The beauty of scheduling online content is you can get a lot of it done well in advance. For example, you can create all of the July content in June. That way you schedule the blog posts as well as the social media (mentioned later) and then essentially forget about it (sort of).

Schedule the first post on Monday, the second on Tuesday, etc. You’ve created five, so you should have one for each day of the week. This is a great way to do it because your content weeks get a “theme”.

Thing Five: Schedule Tweets

We use Hubspot for our CRM at Reputation X. It enables us to do quite a few cool things, one is to schedule social media. Other solutions work very well for scheduling social media too, the best ones are probably HootSuite and Buffer. Below is an image of what the Hubspot Social Publishing view looks like.

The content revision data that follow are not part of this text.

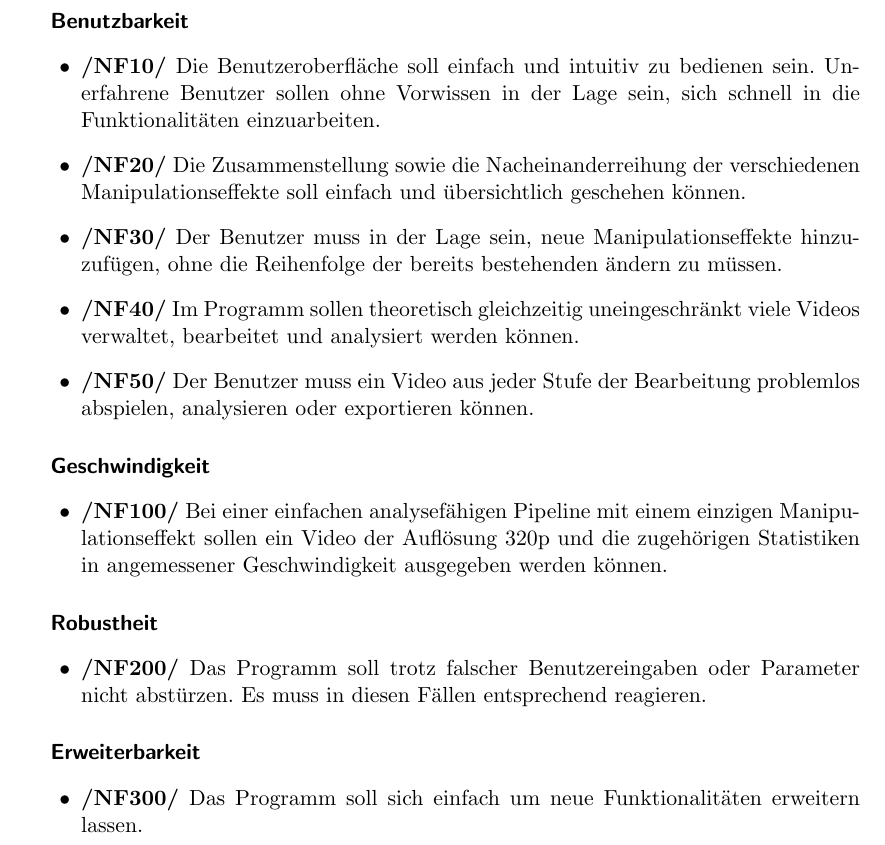
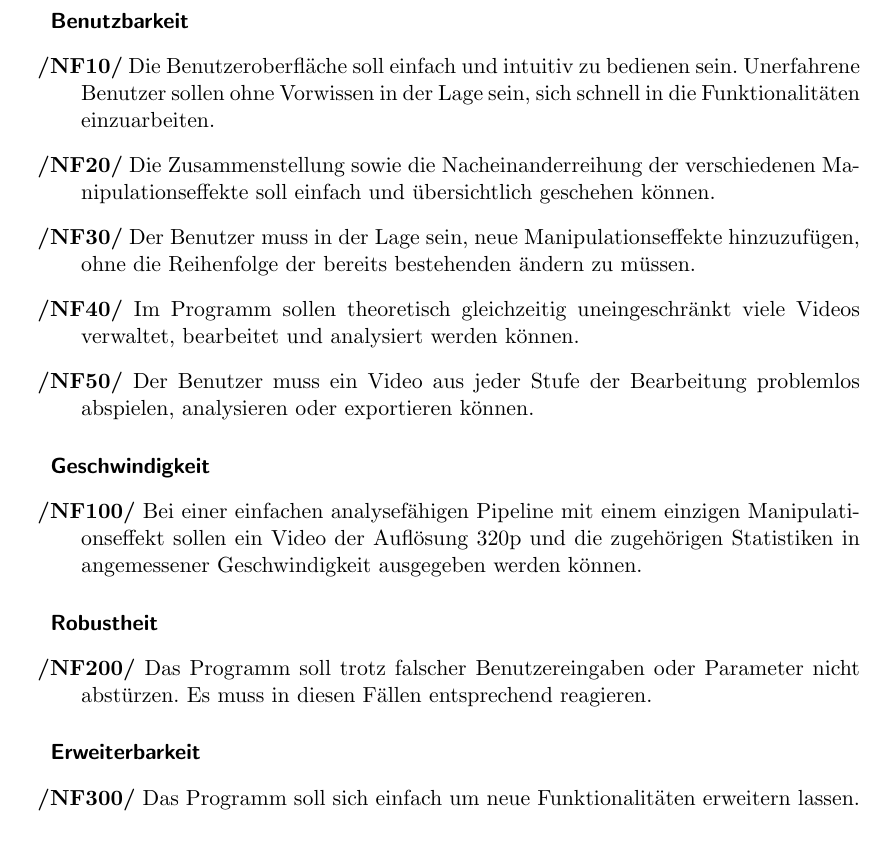
Before and after one commit to TehMillhouse/YUV.KA, a LaTeX document (pflichtenheft/pflichtenheft.tex, which reads pflichtenheft/nichtfunktionaleanforderungen.tex): part of page 15 of 22, cut so that both start at the same text. Compiled offline with pdfLaTeX.

Commit message:
Fix format of nichtfunktionale anforderungen.

```diff
--- a/pflichtenheft/nichtfunktionaleanforderungen.tex
+++ b/pflichtenheft/nichtfunktionaleanforderungen.tex
@@ -1,29 +1,29 @@
 \section{Nichtfunktionale Anforderungen}
 
 \subparagraph{Benutzbarkeit}
-\begin{itemize}
+\begin{description}
 	\item \textbf{/NF10/} Die Benutzeroberfläche soll einfach und intuitiv zu bedienen sein. Unerfahrene Benutzer sollen ohne Vorwissen in der Lage sein, sich schnell in die Funktionalitäten einzuarbeiten.
 	\item \textbf{/NF20/} Die Zusammenstellung sowie die Nacheinanderreihung der verschiedenen Manipulationseffekte soll einfach und übersichtlich geschehen können.
 	\item \textbf{/NF30/} Der Benutzer muss in der Lage sein, neue Manipulationseffekte hinzuzufügen, ohne die Reihenfolge der bereits bestehenden ändern zu müssen.
 	\item \textbf{/NF40/} Im Programm sollen theoretisch gleichzeitig uneingeschränkt viele Videos verwaltet, bearbeitet und analysiert werden können.
 	\item \textbf{/NF50/} Der Benutzer muss ein Video aus jeder Stufe der Bearbeitung problemlos abspielen, analysieren oder exportieren können.
-\end{itemize}
+\end{description}
 
 \subparagraph{Geschwindigkeit}
 
-\begin{itemize}
+\begin{description}
 	\item \textbf{/NF100/} Bei einer einfachen analysefähigen Pipeline mit einem einzigen Manipulationseffekt sollen ein Video der Auflösung 320p und die zugehörigen Statistiken in angemessener Geschwindigkeit
  ausgegeben werden können.
-\end{itemize}
+\end{description}
 
 \subparagraph{Robustheit}
 
-\begin{itemize}
+\begin{description}
 	\item \textbf{/NF200/} Das Programm soll trotz falscher Benutzereingaben oder Parameter nicht abstürzen. Es muss in diesen Fällen entsprechend reagieren.
-\end{itemize}
+\end{description}
 
 \subparagraph{Erweiterbarkeit}
 
-\begin{itemize}
+\begin{description}
 	\item \textbf{/NF300/} Das Programm soll sich einfach um neue Funktionalitäten erweitern lassen.
-\end{itemize}
+\end{description}
```
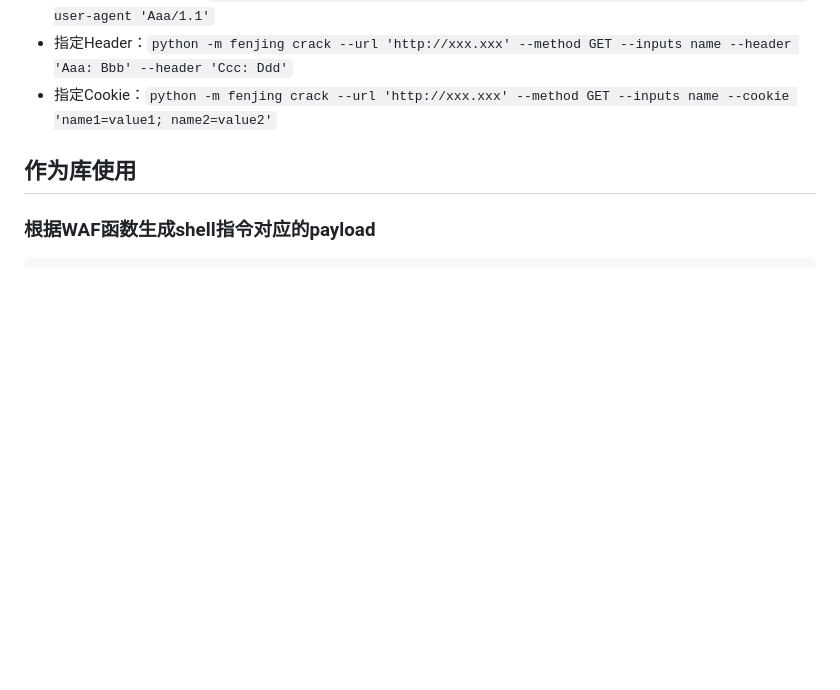
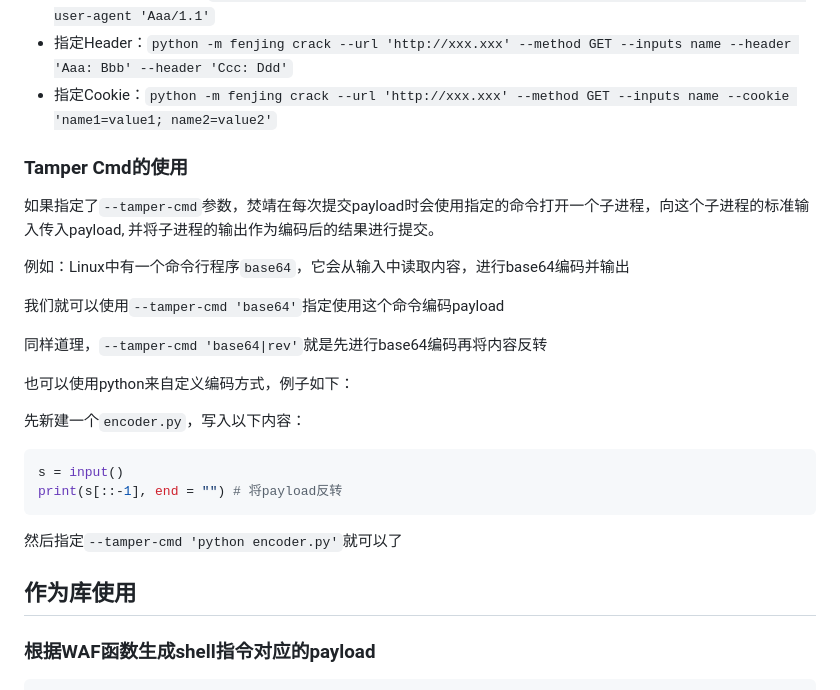
Before and after one commit to Marven11/Fenjing, a Markdown page: examples.md, the part around the change. Rendered like a GitHub page; blank space fills up the shorter version.

````diff
--- a/examples.md
+++ b/examples.md
@@ -31,6 +31,27 @@ webui不支持自定义Headers和Cookie等特性，如果需要更灵活的使
 - 指定请求时使用的UA：`python -m fenjing crack --url 'http://xxx.xxx' --method GET --inputs name --user-agent 'Aaa/1.1'`
 - 指定Header：`python -m fenjing crack --url 'http://xxx.xxx' --method GET --inputs name --header 'Aaa: Bbb' --header 'Ccc: Ddd'`
 - 指定Cookie：`python -m fenjing crack --url 'http://xxx.xxx' --method GET --inputs name --cookie 'name1=value1; name2=value2'`
+
+### Tamper Cmd的使用
+
+如果指定了`--tamper-cmd`参数，焚靖在每次提交payload时会使用指定的命令打开一个子进程，向这个子进程的标准输入传入payload, 并将子进程的输出作为编码后的结果进行提交。
+
+例如：Linux中有一个命令行程序`base64`，它会从输入中读取内容，进行base64编码并输出
+
+我们就可以使用`--tamper-cmd 'base64'`指定使用这个命令编码payload
+
+同样道理，`--tamper-cmd 'base64|rev'`就是先进行base64编码再将内容反转
+
+也可以使用python来自定义编码方式，例子如下：
+
+先新建一个`encoder.py`，写入以下内容：
+
+```python
+s = input()
+print(s[::-1], end = "") # 将payload反转
+```
+
+然后指定`--tamper-cmd 'python encoder.py'`就可以了
 
 
 ## 作为库使用
````
Also changed, not shown: README.md (+29 -1 lines).
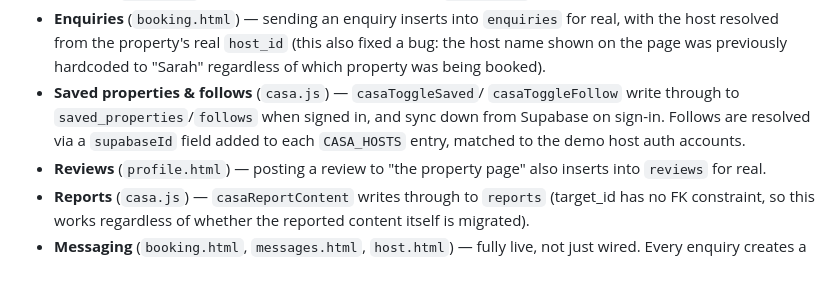
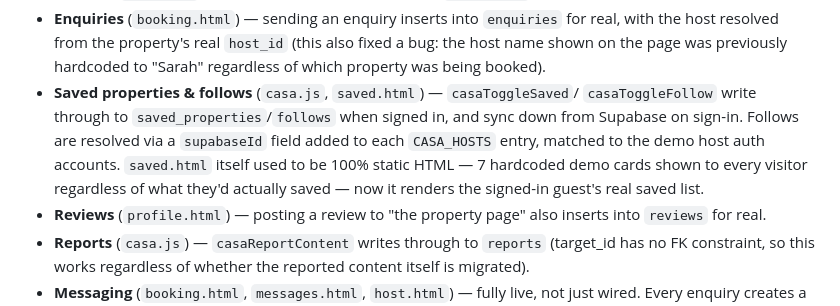
Before and after one commit to evansharry165-wq/Casarentals.github.io, a Markdown page: supabase/README.md, the part around the change. Rendered like a GitHub page; blank space fills up the shorter version.

Commit message:
Note saved.html real-data fix in Phase 06 docs

```diff
--- a/supabase/README.md
+++ b/supabase/README.md
@@ -26,11 +26,14 @@ been placed in any file, commit, or chat message, per the standing rule.
   `host_id` (this also fixed a bug: the host name shown on the page was
   previously hardcoded to "Sarah" regardless of which property was being
   booked).
-- **Saved properties & follows** (`casa.js`) — `casaToggleSaved`/
+- **Saved properties & follows** (`casa.js`, `saved.html`) — `casaToggleSaved`/
   `casaToggleFollow` write through to `saved_properties`/`follows` when
   signed in, and sync down from Supabase on sign-in. Follows are resolved
   via a `supabaseId` field added to each `CASA_HOSTS` entry, matched to
-  the demo host auth accounts.
+  the demo host auth accounts. `saved.html` itself used to be 100% static
+  HTML — 7 hardcoded demo cards shown to every visitor regardless of what
+  they'd actually saved — now it renders the signed-in guest's real
+  saved list.
 - **Reviews** (`profile.html`) — posting a review to "the property page"
   also inserts into `reviews` for real.
 - **Reports** (`casa.js`) — `casaReportContent` writes through to
```
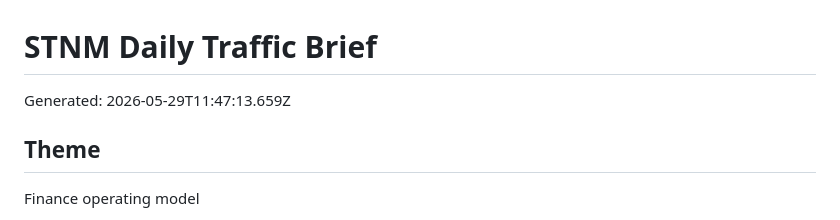
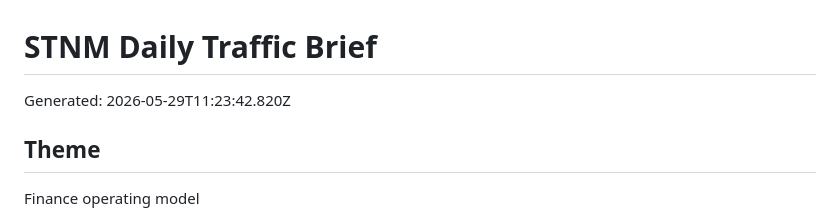
Before and after one commit to CEOFOUNDER/STNM_FT, a Markdown page: traffic-console/generated/latest-brief.md, the part around the change. GitHub-like rendering.

```diff
--- a/traffic-console/generated/latest-brief.md
+++ b/traffic-console/generated/latest-brief.md
@@ -1,6 +1,6 @@
 # STNM Daily Traffic Brief
 
-Generated: 2026-05-29T11:47:13.659Z
+Generated: 2026-05-29T11:23:42.820Z
 
 ## Theme
 
```
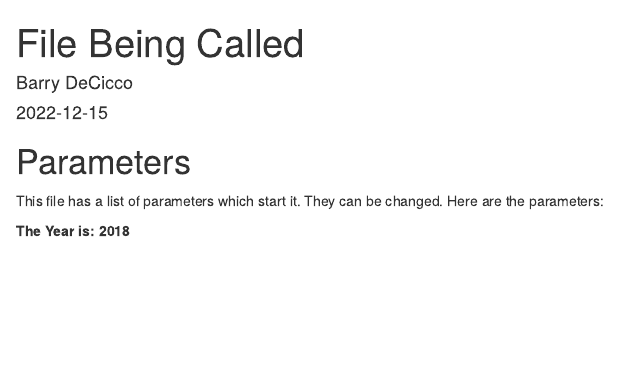
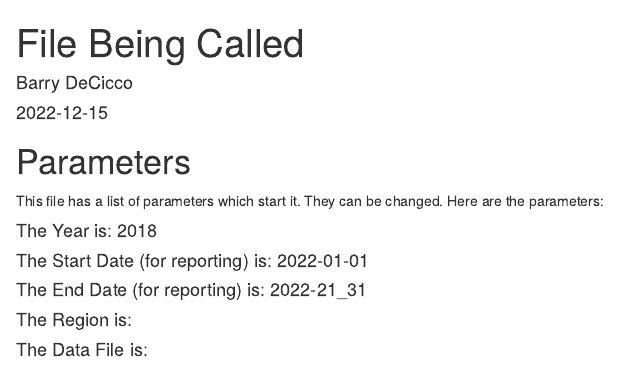
Before and after one commit to BarryDeCicco/AARUG_Presentation_2022_12_15_Parameters, an R Markdown document (inst/File_being_Called.Rmd): the page in a window 1100 px wide, from its top. Rendered offline with R 4.5, knitr and Pandoc, with nearby package versions; some code elsewhere in the file could not run offline.

Commit message:
Printing out more parameters.

```diff
--- a/inst/File_being_Called.Rmd
+++ b/inst/File_being_Called.Rmd
@@ -37,4 +37,12 @@ library(lubridate)    # for today()
 This file has a list of parameters which start it.  They can be changed.
 Here are the parameters:
 
-<strong>The Year is: `r params$year`</strong>
+<strong><h4>The Year is: `r params$year`</h4></strong>
+
+<strong><h4>The Start Date (for reporting) is: `r params$start_date`</h4></strong>
+
+<strong><h4>The End Date (for reporting) is:  `r params$end_date`</h4></strong>
+
+<strong><h4>The Region is: `r params$Europe`</h4></strong>
+
+<strong><h4>The Data File is: `r params$file.csv`</h4></strong>
```
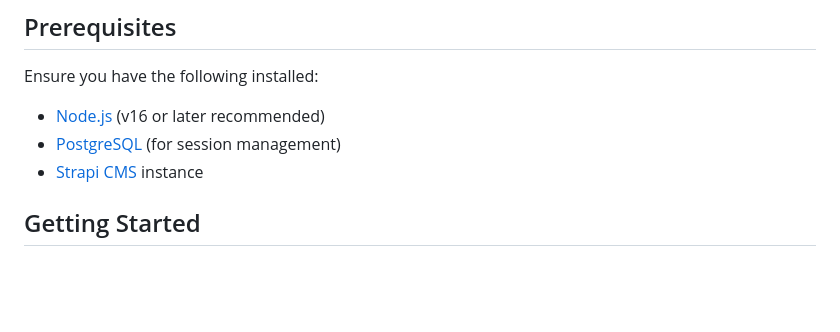
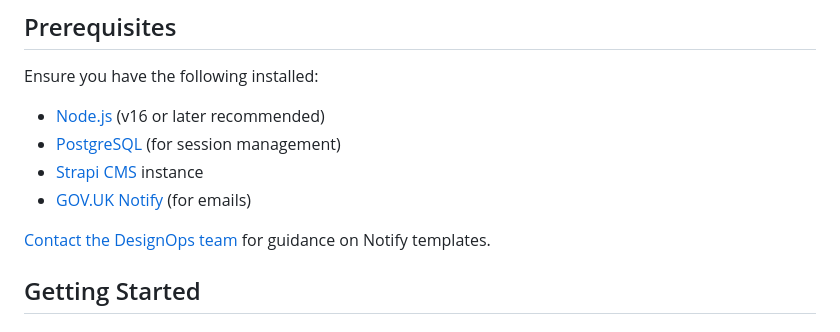
Before and after one commit to DFE-Digital/manage-standards, a Markdown page: README.md, the part around the change. Rendered like a GitHub page; blank space fills up the shorter version.

Commit message:
updated readm

```diff
--- a/README.md
+++ b/README.md
@@ -20,6 +20,9 @@ Ensure you have the following installed:
 - [Node.js](https://nodejs.org/) (v16 or later recommended)
 - [PostgreSQL](https://www.postgresql.org/) (for session management)
 - [Strapi CMS](https://strapi.io/) instance
+- [GOV.UK Notify](https://www.notifications.service.gov.uk/) (for emails)
+
+[Contact the DesignOps team](#contact) for guidance on Notify templates.
 
 ## Getting Started
 
```
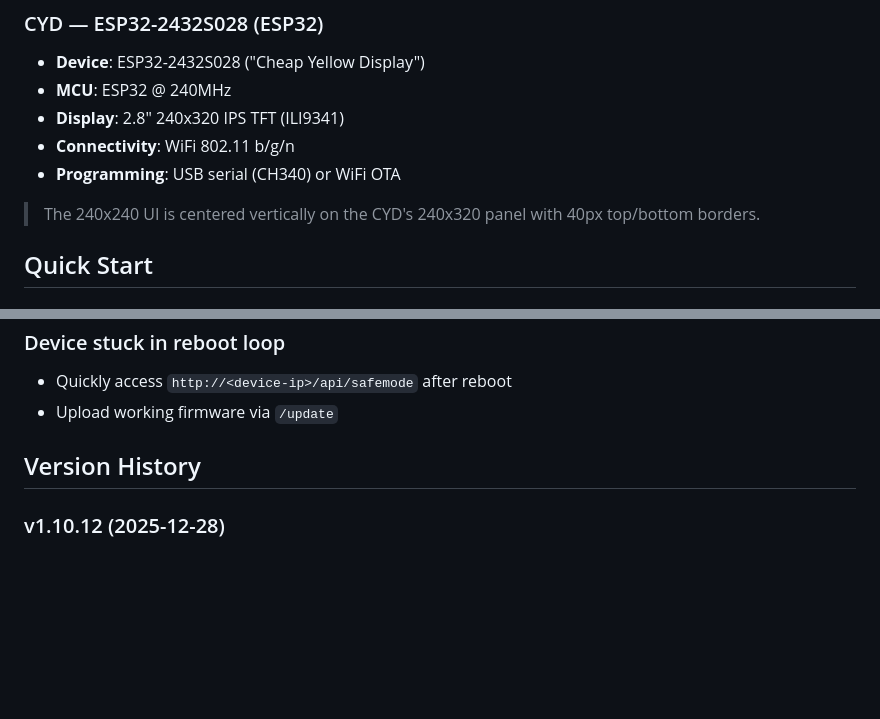
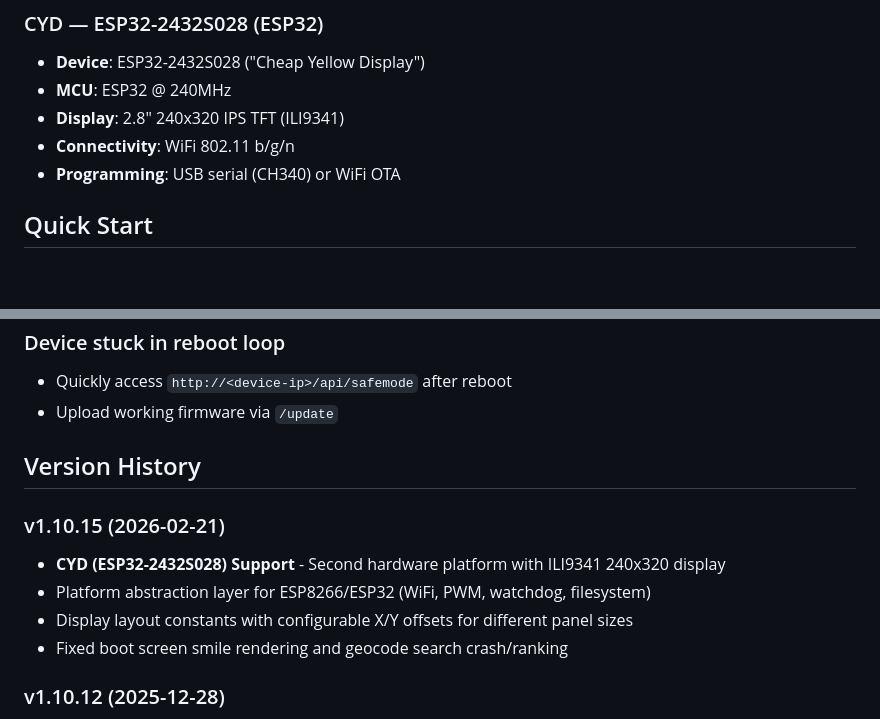
Before and after one commit to ryanmaule/epicweatherbox, a Markdown page: README.md, 2 parts joined by grey strips. Drawn GitHub-style; blank space fills up the shorter version.

Commit message:
docs: add v1.10.15 version history and remove CYD UI offset note
Co-Authored-By: Claude Opus 4.6 <noreply@anthropic.com>

```diff
--- a/README.md
+++ b/README.md
@@ -65,8 +65,6 @@ The display cycles through screens in your configured carousel order:
 - **Display**: 2.8" 240x320 IPS TFT (ILI9341)
 - **Connectivity**: WiFi 802.11 b/g/n
 - **Programming**: USB serial (CH340) or WiFi OTA
-
-> The 240x240 UI is centered vertically on the CYD's 240x320 panel with 40px top/bottom borders.
 
 ## Quick Start
 
@@ -269,6 +267,12 @@ epicweatherbox/
 
 ## Version History
 
+### v1.10.15 (2026-02-21)
+- **CYD (ESP32-2432S028) Support** - Second hardware platform with ILI9341 240x320 display
+- Platform abstraction layer for ESP8266/ESP32 (WiFi, PWM, watchdog, filesystem)
+- Display layout constants with configurable X/Y offsets for different panel sizes
+- Fixed boot screen smile rendering and geocode search crash/ranking
+
 ### v1.10.12 (2025-12-28)
 - **Custom Image Screens** - Upload up to 3 JPG images to display in rotation
 - Header text for image screens (optional label in top-right)
```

Scheduling social media is pretty similar across platforms. I won’t get into the specifics of each platform, but will say there should be a schedule. Due to the nature of Twitter, it gets a lot of repetition. Other channels don’t.


Tweet one of the messages each day. Make sure each is unique and contains different hash tags. Repeat the five tweets the following week. Once per weekday, with other different hash tags. Do the same for two more weeks. This way you use the same five tweets repeatedly but with different hashtags to connect different similar interests. Schedule these in advance of course so you only have to set it up once.


Share the blog post on LinkedIn. When you post it Hubspot will do this for you. Post to LinkedIn only once.


Same rules as LinkedIn. Of course there are many tweaks you could make for each platform, and they’re worth doing, but this guide is supposed to be simple.

Paid Stuff: Target Persona A with a LinkedIn Sponsored Post

One of the articles you created was for LinkedIn specifically. This is a Sponsored Post. You have to pay to play, but you can target Eddie very specifically. When you set up the targeting for the post you will see options like those below:

You should have the following items from the Eddie persona readily available:

  • Job Title
  • Industry
  • Company Size
  • LinkedIn Groups

For a detailed walk-through of how to setup a LinkedIn campaign see this link.

Get Creative: Other Types of Online Content

There are more kinds of online content to support your downloadable long-form content than blog posts. Here are a few ideas:

Opinion Post Lists
White Papers Surveys
Videos Resources
Cartoons Quotes
Illustrations Polls
Summaries of Books Image Pin Boards
Tool Reviews Photos
Give-Aways Research
Webinars Press Releases
How-To Guides News (Company)
Glossaries Newsletters
InfoGraphics White Papers
Interviews Tools
Slides Case Studies

That’s It!

This plan should get you started. Do the above once a week if you can, or at least once per month.

Once you’re off and running you can add to it, tweak it, delve into analytics, CRO (conversion rate optimization), SEO (search engine optimization), influencer outreach, clickbait headlines, and much more. But at least you’ll be started!